Thailand and the Criminalization of Dissent

red-shirt-rally-bangkok052510.jpgOver the past two months, Thailand’s Abhisit regime has opened fire with live ammunition on the Red Shirt pro-democracy demonstration in Bangkok, killing at least 88 of its own citizens and injuring more than 1,800, including foreign journalists and onlookers. In a desperate bid to escape international condemnation for these unlawful killings, Abhisit is trying to paint the demonstrators as terrorists and enemies of the state.

Many around the world are not fooled. Writing in the Financial Times, David Piling said: “Attempts to portray the tens of thousands of mainly poor Thais who took to Bangkok’s streets as ‘terrorists’ or paid mercenaries of [former Prime Minister] Mr. Thaksin simply do not wash.” Only a few government soldiers were among the casualties. If the Red Shirts were terrorists, they’re quite lousy at it.



The conduct of the Thai authorities is not that of a victim of terrorism, but rather the behavior of someone who has something to hide. The invention of new crimes to cover up other crimes is not acceptable in the contemporary context of international law, and this crass manipulation must be openly discouraged by outside parties. This kind of conduct drags Thailand down to the level of countries like Robert Mugabe’s Zimbabwe, where the criminalization of protest reigns supreme. The Red Shirts risked their lives and suffered considerable casualties because their democratic choices and popular will had been repeatedly disqualified and stolen. Until that central grievance is addressed, all other accusations are only distractions.

The international community must ask Thailand to uphold rule of law and basic procedural rights for citizens who have done nothing more than express their opposition to the ruling party.

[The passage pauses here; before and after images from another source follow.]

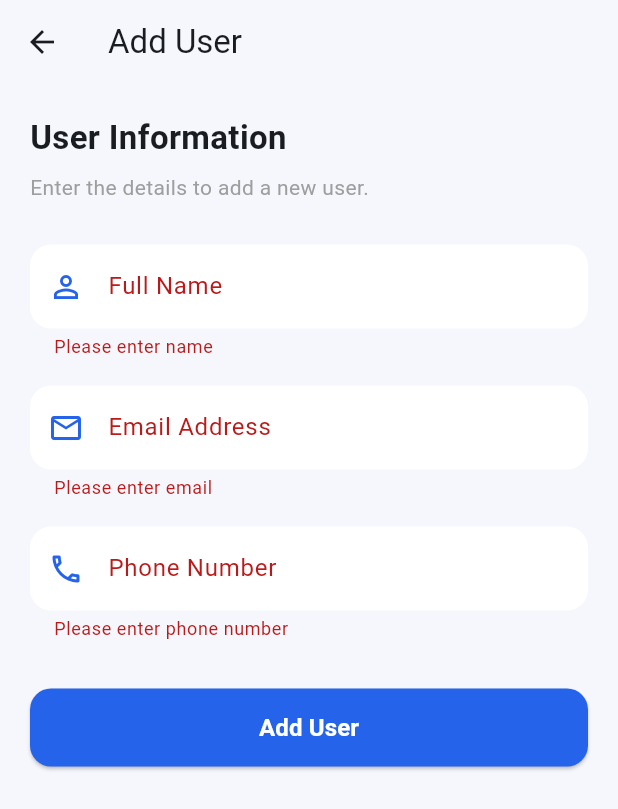
After one commit to sreekumarchilakapathi-ui/user-management-flutter-app, a Flutter app: the AddUserScreen screen opened directly, after a tap on "Add User", on a phone screen of 412 x 824 dp. The commit adds this screen. Shown: the top 809 px of the screen. Run offline on Flutter 3.47's test engine with Material 3 defaults, Android fonts, the phone set to English and light mode, and no system bars; our stand-ins replace dio, flutter_bloc; network calls fail.

Commit message:
added add user

```diff
--- a/lib/features/user_list/bloc/user_list_bloc.dart
+++ b/lib/features/user_list/bloc/user_list_bloc.dart
@@ -10,12 +10,13 @@ class UserListBloc extends Bloc<UserListEvent, UserListState> {
   final UserRepository userRepository;
 
   UserListBloc(this.userRepository) : super(UserListState(status: UserListStatus.data)) {
-    on<FetchUsersEvent>(_fetchUsers);
-    on<SearchUsersEvent>(_searchUsers);
+    on<FetchUsersEvent>(fetchUsers);
+    on<SearchUsersEvent>(searchUsers);
+    on<AddUserEvent>(addUser);
   }
 
 
-  Future<void> _fetchUsers(FetchUsersEvent event, Emitter<UserListState> emit) async {
+  Future<void> fetchUsers(FetchUsersEvent event,emit) async {
     emit(state.copyWith(status: UserListStatus.loading));
     try {
       final List<UserListModel> users =  await userRepository.getUsers();
@@ -37,10 +38,7 @@ class UserListBloc extends Bloc<UserListEvent, UserListState> {
     }
   }
 
-  Future<void> _searchUsers(
-      SearchUsersEvent event,
-      Emitter<UserListState> emit,
-      ) async {
+  Future<void> searchUsers(SearchUsersEvent event, emit) async {
     final query = event.query.toLowerCase().trim();
 
     final filteredUsers = (state.users ?? []).where((user) {
@@ -56,4 +54,24 @@ class UserListBloc extends Bloc<UserListEvent, UserListState> {
       ),
     );
   }
+
+  Future<void> addUser(AddUserEvent event, emit)async{
+    emit(state.copyWith(status: UserListStatus.loading));
+
+    try{
+      final newUser = await userRepository.addUser(event.user);
+      final updatedUsers = [
+        newUser,
+        ...?state.users
+      ];
+      emit(state.copyWith(status: UserListStatus.addSuccess,
+      users: updatedUsers,
+        filteredUsers: updatedUsers
+      ));
+    }
+    catch(e){
+
+      emit(state.copyWith(status: UserListStatus.failure,errorMessage: e.toString()));
+    }
+  }
 }
--- a/lib/features/user_list/bloc/user_list_event.dart
+++ b/lib/features/user_list/bloc/user_list_event.dart
@@ -1,3 +1,5 @@
+
+import 'package:user_management_app/features/user_list/data/models/user_list_model.dart';
 
 abstract class UserListEvent {}
 
@@ -8,3 +10,11 @@ class SearchUsersEvent extends UserListEvent {
 
   SearchUsersEvent({required this.query});
 }
+
+class AddUserEvent extends UserListEvent{
+  final UserListModel user;
+
+  AddUserEvent({
+    required this.user
+});
+}
--- a/lib/features/user_list/bloc/user_list_state.dart
+++ b/lib/features/user_list/bloc/user_list_state.dart
@@ -1,17 +1,20 @@
+
+import 'package:user_management_app/features/user_list/data/models/user_list_model.dart';
 
 enum UserListStatus {
   success,
   failure,
   loading,
   data,
+  addSuccess,
 }
 
 class UserListState {
-  List<dynamic>? users;
-  List<dynamic>? filteredUsers;
-  String? searchQuery;
-  UserListStatus? status;
-  String? errorMessage;
+  final List<UserListModel>? users;
+  final List<UserListModel>? filteredUsers;
+  final String? searchQuery;
+  final UserListStatus? status;
+  final String? errorMessage;
 
   UserListState({
     this.users,
@@ -22,8 +25,8 @@ class UserListState {
   });
 
   UserListState copyWith({
-    List<dynamic>? users,
-    List<dynamic>? filteredUsers,
+    List<UserListModel>? users,
+    List<UserListModel>? filteredUsers,
     String? searchQuery,
     String? errorMessage,
     required UserListStatus? status,
--- a/lib/features/user_list/data/models/user_list_model.dart
+++ b/lib/features/user_list/data/models/user_list_model.dart
@@ -35,4 +35,13 @@ class UserListModel {
         zipcode: address['zipcode']??''
     );
   }
+
+  Map<String, dynamic> toJson() {
+    return {
+      'name': name,
+      'email': email,
+      'phone': phone,
+    };
+  }
+
 }
--- a/lib/features/user_list/data/repository/user_list_repository.dart
+++ b/lib/features/user_list/data/repository/user_list_repository.dart
@@ -11,4 +11,7 @@ class UserRepository {
   Future<List<UserListModel>> getUsers() async {
     return await userApiService.fetchUsers();
   }
+  Future<UserListModel> addUser(UserListModel user) async {
+    return await userApiService.addUser(user);
+  }
 }
--- a/lib/features/user_list/data/services/user_list_services.dart
+++ b/lib/features/user_list/data/services/user_list_services.dart
@@ -1,3 +1,63 @@
+//
+// import 'package:dio/dio.dart';
+// import 'package:user_management_app/features/user_list/data/models/user_list_model.dart';
+//
+// import '../../../../../core/api/api_client.dart';
+//
+// class UserApiService {
+//   final ApiClient apiClient;
+//
+//   UserApiService(this.apiClient);
+//
+//   Future<List<UserListModel>> fetchUsers() async {
+//     try {
+//       final response = await apiClient.dio.get('/users');
+//
+//       if (response.statusCode == 200) {
+//         if (response.data is! List) {
+//           throw Exception('Invalid response format');
+//         }
+//
+//           final List<dynamic> data = response.data;
+//
+//         return data
+//             .map((json) => UserListModel.fromJson(json))
+//             .toList();
+//       } else {
+//         throw Exception('Failed to load users');
+//       }
+//     } on DioException catch (e) {
+//       switch (e.type) {
+//         case DioExceptionType.connectionTimeout:
+//         case DioExceptionType.sendTimeout:
+//         case DioExceptionType.receiveTimeout:
+//           throw Exception('Connection timed out. Please try again.');
+//
+//         case DioExceptionType.connectionError:
+//           throw Exception('No internet connection. Please check your network.');
+//
+//         case DioExceptionType.badResponse:
+//           final statusCode = e.response?.statusCode;
+//
+//           throw Exception(
+//             'Server error: ${statusCode ?? 'Unknown status code'}',
+//           );
+//
+//         case DioExceptionType.cancel:
+//           throw Exception('Request was cancelled.');
+//
+//         default:
+//           throw Exception(
+//             e.message ?? 'Something went wrong. Please try again.',
+//           );
+//       }
+//     } catch (e) {
+//       rethrow;
+//     }
+//   }
+// }
+
+
 
 import 'package:dio/dio.dart';
 import 'package:user_management_app/features/user_list/data/models/user_list_model.dart';
@@ -27,6 +87,28 @@ class UserApiService {
         throw Exception('Failed to load users');
       }
     } on DioException catch (e) {
+      _handleDioException(e);
+    }
+  }
+
+  Future<UserListModel> addUser(UserListModel user) async {
+    try {
+      final response = await apiClient.dio.post(
+        '/users',
+        data: user.toJson(),
+      );
+
+      if (response.statusCode == 201) {
+        return UserListModel.fromJson(response.data);
+      }
+
+      throw Exception('Failed to add user');
+    } on DioException catch (e) {
+      _handleDioException(e);
+    }
+  }
+
+  Never _handleDioException(DioException e) {
     switch (e.type) {
       case DioExceptionType.connectionTimeout:
       case DioExceptionType.sendTimeout:
@@ -38,10 +120,7 @@ class UserApiService {
 
       case DioExceptionType.badResponse:
         final statusCode = e.response?.statusCode;
-
-          throw Exception(
-            'Server error: ${statusCode ?? 'Unknown status code'}',
-          );
+        throw Exception('Server error: ${statusCode ?? 'Unknown status code'}');
 
       case DioExceptionType.cancel:
         throw Exception('Request was cancelled.');
@@ -51,8 +130,5 @@ class UserApiService {
           e.message ?? 'Something went wrong. Please try again.',
         );
     }
-    } catch (e) {
-      rethrow;
   }
 }
-}
--- /dev/null
+++ b/lib/features/user_list/screen/add_user_screen.dart
@@ -0,0 +1,211 @@
+
+import 'package:flutter/material.dart';
+import 'package:flutter/services.dart';
+import 'package:flutter_bloc/flutter_bloc.dart';
+
+import '../bloc/user_list_bloc.dart';
+import '../bloc/user_list_event.dart';
+
+import '../data/models/user_list_model.dart';
+
+class AddUserScreen extends StatefulWidget {
+  const AddUserScreen({super.key});
+
+  @override
+  State<AddUserScreen> createState() => _AddUserScreenState();
+}
+
+class _AddUserScreenState extends State<AddUserScreen> {
+  final _formKey = GlobalKey<FormState>();
+
+  final _nameController = TextEditingController();
+  final _emailController = TextEditingController();
+  final _phoneController = TextEditingController();
+
+  static const Color primaryColor = Color(0xFF2563EB);
+
+  @override
+  void dispose() {
+    _nameController.dispose();
+    _emailController.dispose();
+    _phoneController.dispose();
+    super.dispose();
+  }
+
+  void _addUser() {
+    if (!_formKey.currentState!.validate()) {
+      return;
+    }
+
+    final user = UserListModel(
+      id: 0,
+      name: _nameController.text.trim(),
+      email: _emailController.text.trim(),
+      phone: _phoneController.text.trim(),
+      website: '',
+      street: '',
+      suite: '',
+      city: '',
+      zipcode: '',
+    );
+
+    context.read<UserListBloc>().add(
+      AddUserEvent(user: user),
+    );
+  }
+
+  @override
+  Widget build(BuildContext context) {
+    return Scaffold(
+      backgroundColor: const Color(0xFFF5F7FC),
+      appBar: AppBar(
+        title: const Text('Add User'),
+        backgroundColor: const Color(0xFFF5F7FC),
+      ),
+      body: SingleChildScrollView(
+        padding: const EdgeInsets.all(20),
+        child: Form(
+          key: _formKey,
+          child: Column(
+            crossAxisAlignment: CrossAxisAlignment.start,
+            children: [
+              const Text(
+                'User Information',
+                style: TextStyle(
+                  fontSize: 22,
+                  fontWeight: FontWeight.bold,
+                ),
+              ),
+              const SizedBox(height: 8),
+              const Text(
+                'Enter the details to add a new user.',
+                style: TextStyle(color: Colors.grey),
+              ),
+              const SizedBox(height: 28),
+
+              _buildField(
+                controller: _nameController,
+                label: 'Full Name',
+                icon: Icons.person_outline,
+                validator: (value) {
+                  if (value == null || value.trim().isEmpty) {
+                    return 'Please enter name';
+                  }
+                  return null;
+                },
+              ),
+
+              const SizedBox(height: 18),
+
+              _buildField(
+                controller: _emailController,
+                label: 'Email Address',
+                icon: Icons.email_outlined,
+                keyboardType: TextInputType.emailAddress,
+                validator: (value) {
+                  if (value == null || value.trim().isEmpty) {
+                    return 'Please enter email';
+                  }
+
+                  final emailRegex =
+                  RegExp(r'^[\w.+-]+@[\w-]+\.[\w.-]+$');
+
+                  if (!emailRegex.hasMatch(value.trim())) {
+                    return 'Please enter a valid email';
+                  }
+
+                  return null;
+                },
+              ),
+
+              const SizedBox(height: 18),
+
+              _buildField(
+                controller: _phoneController,
+                label: 'Phone Number',
+                icon: Icons.phone_outlined,
+                keyboardType: TextInputType.number,
+                inputFormatters: [
+                  FilteringTextInputFormatter.digitsOnly,
+                  LengthLimitingTextInputFormatter(10),
+                ],
+                validator: (value) {
+                  if (value == null || value.trim().isEmpty) {
+                    return 'Please enter phone number';
+                  }
+
+                  if (value.length != 10) {
+                    return 'Phone number must contain exactly 10 digits';
+                  }
+
+                  return null;
+                },
+              ),
+
+              const SizedBox(height: 32),
+
+              SizedBox(
+                width: double.infinity,
+                height: 52,
+                child: ElevatedButton(
+                  onPressed: _addUser,
+                  style: ElevatedButton.styleFrom(
+                    backgroundColor: primaryColor,
+                    foregroundColor: Colors.white,
+                    shape: RoundedRectangleBorder(
+                      borderRadius: BorderRadius.circular(14),
+                    ),
+                  ),
+                  child: const Text(
+                    'Add User',
+                    style: TextStyle(
+                      fontSize: 16,
+                      fontWeight: FontWeight.bold,
+                    ),
+                  ),
+                ),
+              ),
+            ],
+          ),
+        ),
+      ),
+    );
+  }
+
+  Widget _buildField({
+    required TextEditingController controller,
+    required String label,
+    required IconData icon,
+    required String? Function(String?) validator,
+    TextInputType keyboardType = TextInputType.text,
+    List<TextInputFormatter>? inputFormatters,
+  }) {
+    return TextFormField(
+      controller: controller,
+      keyboardType: keyboardType,
+      inputFormatters: inputFormatters,
+      validator: validator,
+      decoration: InputDecoration(
+        labelText: label,
+        prefixIcon: Icon(icon, color: primaryColor),
+        filled: true,
+        fillColor: Colors.white,
+        border: OutlineInputBorder(
+          borderRadius: BorderRadius.circular(14),
+          borderSide: BorderSide.none,
+        ),
+        enabledBorder: OutlineInputBorder(
+          borderRadius: BorderRadius.circular(14),
+          borderSide: const BorderSide(color: Color(0xFFE5E7EB)),
+        ),
+        focusedBorder: OutlineInputBorder(
+          borderRadius: BorderRadius.circular(14),
+          borderSide: const BorderSide(
+            color: primaryColor,
+            width: 1.5,
+          ),
+        ),
+      ),
+    );
+  }
+}
--- a/lib/features/user_list/screen/user_list_screen.dart
+++ b/lib/features/user_list/screen/user_list_screen.dart
@@ -1,151 +1,3 @@
-// import 'package:flutter/material.dart';
-// import 'package:flutter_bloc/flutter_bloc.dart';
-// import 'package:user_management_app/features/user_list/screen/user_details_screen.dart';
-//
-// import '../../../core/api/api_client.dart';
-// import '../bloc/user_list_bloc.dart';
-// import '../bloc/user_list_event.dart';
-// import '../bloc/user_list_state.dart';
-// import '../data/repository/user_list_repository.dart';
-// import '../data/services/user_list_services.dart';
-//
-// class UserListWidget extends StatelessWidget {
-//   const UserListWidget({super.key});
-//
-//   @override
-//   Widget build(BuildContext context) {
-//     return BlocProvider<UserListBloc>(
-//       create: (context) =>
-//           UserListBloc(UserRepository(UserApiService(ApiClient())))
-//             ..add(FetchUsersEvent()),
-//       child: const UserListPage(),
-//     );
-//   }
-// }
-//
-// class UserListPage extends StatefulWidget {
-//   const UserListPage({super.key});
-//
-//   @override
-//   State<UserListPage> createState() => _State();
-// }
-//
-// class _State extends State<UserListPage> {
-//   final searchController = TextEditingController();
-//
-//   @override
-//   void dispose() {
-//     searchController.dispose();
-//     super.dispose();
-//   }
-//
-//   @override
-//   Widget build(BuildContext context) {
-//     return BlocConsumer<UserListBloc, UserListState>(
-//       listener: (context, state) {
-//         if (state.status == UserListStatus.failure) {
-//           ScaffoldMessenger.of(context).showSnackBar(
-//             SnackBar(
-//               content: Text(state.errorMessage ?? 'Something went wrong'),
-//             ),
-//           );
-//         }
-//       },
-//       builder: (context, state) {
-//         return Scaffold(
-//           appBar: AppBar(
-//             title: const Text(
-//               'User Management',
-//               style: TextStyle(fontWeight: FontWeight.bold),
-//             ),
-//             centerTitle: true,
-//           ),
-//           body: Padding(
-//             padding: const EdgeInsets.all(16),
-//             child: Column(
-//               children: [
-//                 TextField(
-//                   controller: searchController,
-//                   onChanged: (value) {
-//                     context.read<UserListBloc>().add(
-//                       SearchUsersEvent(query: value),
-//                     );
-//                   },
-//                   decoration: InputDecoration(
-//                     hintText: 'Search users',
-//                     prefixIcon: const Icon(Icons.search),
-//                     border: OutlineInputBorder(
-//                       borderRadius: BorderRadius.circular(15),
-//                     ),
-//                   ),
-//                 ),
-//
-//                 const SizedBox(height: 20),
-//
-//                 Expanded(
-//                   child: state.status == UserListStatus.loading
-//                       ? const Center(child: CircularProgressIndicator())
-//                       : state.status == UserListStatus.failure
-//                       ? Center(
-//                           child: ElevatedButton(
-//                             onPressed: () {
-//                               context.read<UserListBloc>().add(
-//                                 FetchUsersEvent(),
-//                               );
-//                             },
-//                             child: const Text('Retry'),
-//                           ),
-//                         )
-//                       : state.status == UserListStatus.success
-//                       ? (state.filteredUsers ?? []).isEmpty
-//                             ? const Center(child: Text('No users found'))
-//                             : ListView.builder(
-//                                 itemCount: state.filteredUsers!.length,
-//                                 itemBuilder: (context, index) {
-//                                   final user = state.filteredUsers![index];
-//
-//                                   return InkWell(
-//                                     onTap: () {
-//                                       Navigator.push(
-//                                         context,
-//                                         MaterialPageRoute(
-//                                           builder: (context) =>
-//                                               UserDetailsScreen( user: user),
-//                                         ),
-//                                       );
-//                                     },
-//                                     child: Card(
-//                                        margin: const EdgeInsets.only(bottom: 12),
-//                                       child: ListTile(
-//                                         leading: CircleAvatar(
-//                                           child: Text(
-//                                             user.name.isNotEmpty
-//                                                 ? user.name[0].toUpperCase()
-//                                                 : '?',
-//                                           ),
-//                                         ),
-//                                         title: Text(user.name),
-//                                         subtitle: Text(user.email),
-//                                         trailing: const Icon(
-//                                           Icons.arrow_forward_ios,
-//                                           size: 16,
-//                                         ),
-//                                       ),
-//                                     ),
-//                                   );
-//                                 },
-//                               )
-//                       : const Center(child: Text('Fetching users...')),
-//                 ),
-//               ],
-//             ),
-//           ),
-//         );
-//       },
-//     );
-//   }
-// }
-
 import 'package:flutter/material.dart';
 import 'package:flutter/services.dart';
 import 'package:flutter_bloc/flutter_bloc.dart';
@@ -156,6 +8,7 @@ import '../bloc/user_list_event.dart';
 import '../bloc/user_list_state.dart';
 import '../data/repository/user_list_repository.dart';
 import '../data/services/user_list_services.dart';
+import 'add_user_screen.dart';
 import 'user_details_screen.dart';
 
 class UserListWidget extends StatelessWidget {
@@ -164,9 +17,7 @@ class UserListWidget extends StatelessWidget {
   @override
   Widget build(BuildContext context) {
     return BlocProvider<UserListBloc>(
-      create: (context) =>
-          UserListBloc(UserRepository(UserApiService(ApiClient())))
-            ..add(FetchUsersEvent()),
+      create: (context) => UserListBloc(UserRepository(UserApiService(ApiClient())))..add(FetchUsersEvent()),
       child: const UserListPage(),
     );
   }
@@ -226,6 +77,14 @@ class _State extends State<UserListPage> {
       }),
       child: BlocConsumer<UserListBloc, UserListState>(
         listener: (context, state) {
+          if (state.status == UserListStatus.addSuccess) {
+            ScaffoldMessenger.of(context).showSnackBar(
+              const SnackBar(
+                content: Text('User added successfully'),
+                backgroundColor: Colors.green,
+              ),
+            );
+          }
           if (state.status == UserListStatus.failure) {
             showDialog(
               context: context,
@@ -275,6 +134,26 @@ class _State extends State<UserListPage> {
                   ),
                 ],
               ),
+              actions: [
+                IconButton(
+                  onPressed: () {
+                    final userListBloc = context.read<UserListBloc>();
+                    Navigator.push(
+                      context,
+                      MaterialPageRoute(
+                        builder: (context) => BlocProvider.value(
+                            value: userListBloc,
+                            child: const AddUserScreen()),
+                      ),
+                    );
+                  },
+                  icon: const Icon(
+                    Icons.person_add_alt_1,
+                    color: primaryColor,
+                  ),
+                  tooltip: 'Add User',
+                ),
+              ],
             ),
             body: Padding(
               padding: const EdgeInsets.all(16),
@@ -331,7 +210,7 @@ class _State extends State<UserListPage> {
                               child: const Text('Retry'),
                             ),
                           )
-                        : state.status == UserListStatus.success
+                        : (state.status == UserListStatus.success || state.status == UserListStatus.addSuccess)
                         ? (state.filteredUsers ?? []).isEmpty
                               ? const Center(
                                   child: Text(
```
Lines whose indentation alone changed are shown as unchanged.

At a minimum, the Abhisit government has a duty to disclose the location of the prison camps and the conditions for the detained protesters, confirm their access to legal counsel and the basis of the charges against them, and grant access to international human rights monitors to ensure fair treatment of the detained Red Shirt leaders.

Full version of this article available at The Mark.

Photo:  On May 9, 2010, relatives of the victims of the April 10 massacre hold a memorial to commemorate the dead.  (Source and copyright: